When I was
just 20 and first ventured into the world of newspapers, my vision of
the newspaper editor was in every way a caricature. A larger-thanlife
man with a northern accent, hair so short it was not obvious if it was
cut like that or the result of balding, trousers held in place by
braces and, of course, a brash manner.
Finding myself on the staff of
the Gloucester Citizen, I came face to face with my vision. When Mike
Lowe strode through the corridors of the St John’s Lane offices he may
as well have been wearing an “I’m the boss” t-shirt. And I’ll never forget those bright red braces.
started at the Citizen as a lowerthan- low temp – covering for the
editorial assistant – the result of my writing 20-odd letters to local
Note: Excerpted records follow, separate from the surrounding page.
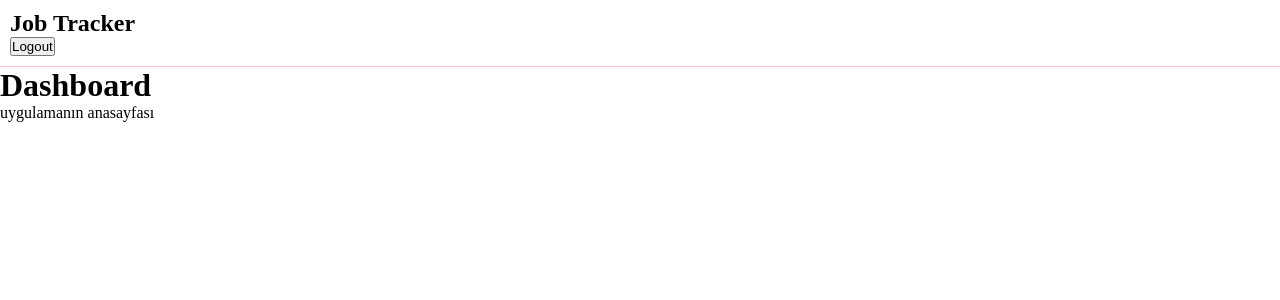
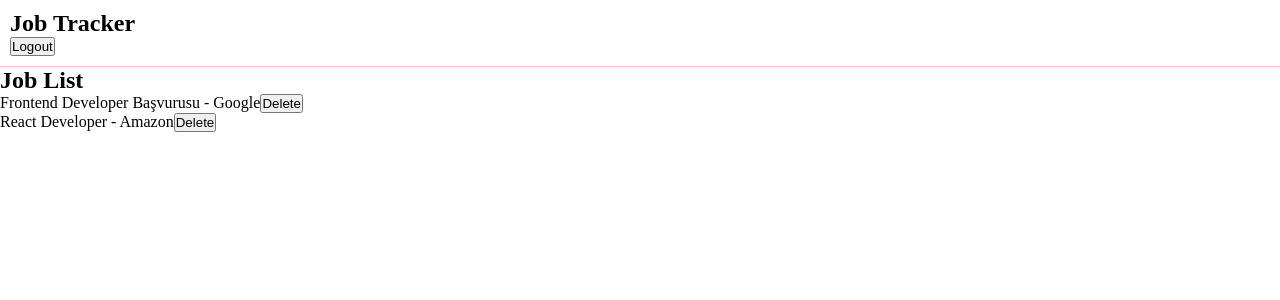
Before and after one commit to balrumeys/job-tracker, a React (Vite) app: page /dashboard in a window 1280 px wide. Shown: the top 300 px of the page. Built offline with nearby package versions, Linux system fonts and the light colour scheme; sample sign-in values are in the browser's storage.

Commit message:
(feat) jobs: add job list fetch and delete

```diff
--- /dev/null
+++ b/src/api/jobs.js
@@ -0,0 +1,32 @@
+let jobs = [
+  { id: 1, title: "Frontend Developer Başvurusu", company: "Google" },
+  { id: 2, title: "React Developer", company: "Amazon" },
+];
+
+//GET
+export function fetchJobs() {
+  return new Promise((resolve) => {
+    setTimeout(() => {
+      resolve([...jobs]);
+    }, 500);
+  });
+}
+//POST
+export function addJob(job) {
+  return new Promise((resolve) => {
+    setTimeout(() => {
+      const newJob = { ...job, id: Date.now() };
+      jobs.push(newJob);
+      resolve(newJob);
+    }, 500);
+  });
+}
+//DELETE
+export function deleteJob(id) {
+  return new Promise((resolve) => {
+    setTimeout(() => {
+      jobs = jobs.filter((job) => job.id !== id);
+      resolve(true);
+    }, 500);
+  });
+}
--- a/src/pages/Dashboard.jsx
+++ b/src/pages/Dashboard.jsx
@@ -1,9 +1,45 @@
+import { useEffect, useState } from "react";
+import { fetchJobs, deleteJob } from "../api/jobs";
+
 function Dashboard() {
+  const [jobs, setJobs] = useState([]);
+  const [loading, setLoading] = useState(true);
+
+  useEffect(() => {
+    async function loadJobs() {
+      const data = await fetchJobs();
+      setJobs(data);
+      setLoading(false);
+    }
+
+    loadJobs();
+  }, []);
+
+  if (loading) {
+    return <p>Loading jobs...</p>;
+  }
+
   return (
     <div>
-      <h1>Dashboard</h1>
-      <p>uygulamanın anasayfası</p>
+      <h2>Job List</h2>
+
+      {jobs.length === 0 && <p>No jobs yet</p>}
+
+      <ul>
+        {jobs.map((job) => (
+          <li key={job.id}>
+            {job.title} - {job.company}
+            <button onClick={() => handleDelete(job.id)}>Delete</button>
+          </li>
+        ))}
+      </ul>
     </div>
   );
+
+  async function handleDelete(id) {
+    await deleteJob(id);
+    setJobs((prev) => prev.filter((job) => job.id !== id));
+  }
 }
+
 export default Dashboard;
```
media begging for a job. I was kept on, I’m not quite sure why – maybe
because I only cost £84 a week.
My first formal introduction to
Mike involved a summons to his office. What did the editor want with
me? I was just the poor sod who chopped bits of paper off the Press
Association tele-printer and ran copy from the subs to the typesetters.
When I arrived in his office, Mike was in full newspaper editor mode.
back in his chair behind a big desk, he said firmly: “I want you to get
my lunch.” He paused, but before I could speak, he added: “A quarter
pounder with cheese, large fries and 40 Dunhill.”
initiation, Mike would occasionally lob a £20 note on my tiny desk next
to the subs and depart without conversation. I always knew what to do –
the order, a quarter pounder with cheese, large fries and 40 Dunhill,
never changed. I dreamt of the day that McDonald’s started selling
cigarettes, if only to simplify my chore.
Mike generated a lot of
respect very quickly at the Citizen – gossip on the subs desk was
always acerbic but never aimed at him – and my early attempts at
writing for the paper were, I assume, on the basis that they were
subsequently encouraged, met by his approval.
Although we were at
opposite ends of the editorial pecking order and our interactions were
limited, Mike’s influence on my experience at the Citizen is
indisputable. As it represented my grounding in journalism, which gave
me huge confidence as my career progressed, I have much to thank him
Daryl Willcox, founder and chief executive, Daryl Willcox Publishing